90 minutes a day: Here’s where the super-commuter population is growing fastest in North Texas

90 minutes a day: Here’s where the super-commuter population is growing fastest in North Texas

DALLAS — No one likes a long commute to work, but a study shows that Texas has a growing amount of residents that commute more than 90 minutes every day. 

Although the number of “super commuters,” or commuters that drive more than 90 every day, in Dallas County is low, the population has grown 27 percent in the span of eight years, according to a study from Apartment List. The study examined growth in the super-commuting community between 2009 and 2017. 

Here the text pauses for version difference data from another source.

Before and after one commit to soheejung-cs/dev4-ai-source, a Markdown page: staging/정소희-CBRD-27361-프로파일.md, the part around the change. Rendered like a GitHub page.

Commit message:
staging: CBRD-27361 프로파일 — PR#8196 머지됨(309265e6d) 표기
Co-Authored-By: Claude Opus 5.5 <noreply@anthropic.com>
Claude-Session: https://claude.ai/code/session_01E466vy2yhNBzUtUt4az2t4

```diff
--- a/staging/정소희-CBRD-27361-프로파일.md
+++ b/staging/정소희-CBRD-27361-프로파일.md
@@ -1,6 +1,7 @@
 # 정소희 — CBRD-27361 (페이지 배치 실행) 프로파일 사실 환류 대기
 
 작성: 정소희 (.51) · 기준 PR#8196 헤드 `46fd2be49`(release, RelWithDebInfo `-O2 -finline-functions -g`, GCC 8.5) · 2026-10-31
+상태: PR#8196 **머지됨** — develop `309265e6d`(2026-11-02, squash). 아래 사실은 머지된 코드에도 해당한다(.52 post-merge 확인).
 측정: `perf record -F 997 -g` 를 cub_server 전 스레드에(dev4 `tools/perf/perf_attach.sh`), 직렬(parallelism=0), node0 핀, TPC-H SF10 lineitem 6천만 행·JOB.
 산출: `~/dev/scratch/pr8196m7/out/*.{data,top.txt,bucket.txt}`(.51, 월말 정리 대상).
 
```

The Dallas Business Journal compiled a list of Texan counties from the DFW, Austin, San Antonio and Houston areas that experienced the most growth in its super-commuting population from years 2009 to 2017. You can take a closer look at the counties here.

About 2.9 percent of workers across the United States are super commuters, but some Texas counties have a higher rate than the national average. 

Overall, San Antonio and Houston markets have experienced some of the greatest growth in their super-commuter populations. 

Kendall County, which includes San Antonio, ranked No. 1 for experiencing the most growth in the category, and has more than tripled its super-commuter population. A total of 4.8 percent of Kendall County’s workforce is super commuters.

Bandera County in the San Antonio-New Braunfels area ranked No. 2, and has more than doubled its super commuters in the span of eight years with 6.3 percent of all of its workers surveyed in the category. 

Only two counties in the Dallas-Fort Worth area ranked in the top 10 of the list with Kaufman County and Parker County ranking at No. 7 and No. 9 respectively. Kaufman County experienced a 95.8 percent increase in its super-commuter population from 2007 to 2017, though only 4.6 percent of its population make the long trek to work. 

Apartment List’s Housing Economist Chris Salviati said he found that people are taking these longer commutes because it’s a more economical option, but some people are having to do take these commutes because of the kind of industry they’re in.

“When we break this down by occupation, it’s folks in the drilling and mining industries that actually have the highest rates of super-commuting,” Salviati said. “There’s a couple of areas in West Texas, and then along the Gulf Coast drilling region in northeast Texas, Louisiana and Mississippi.”

Apartment List compiled its list using Census Bureau’s American Community survey that samples about 3 million households nationally. The study looked at county-level data in 2017, which is the most recent year that’s currently available. The 2017 data is a five-year estimate, Salviati explained, therefore individuals were sampled between 2013 and 2017.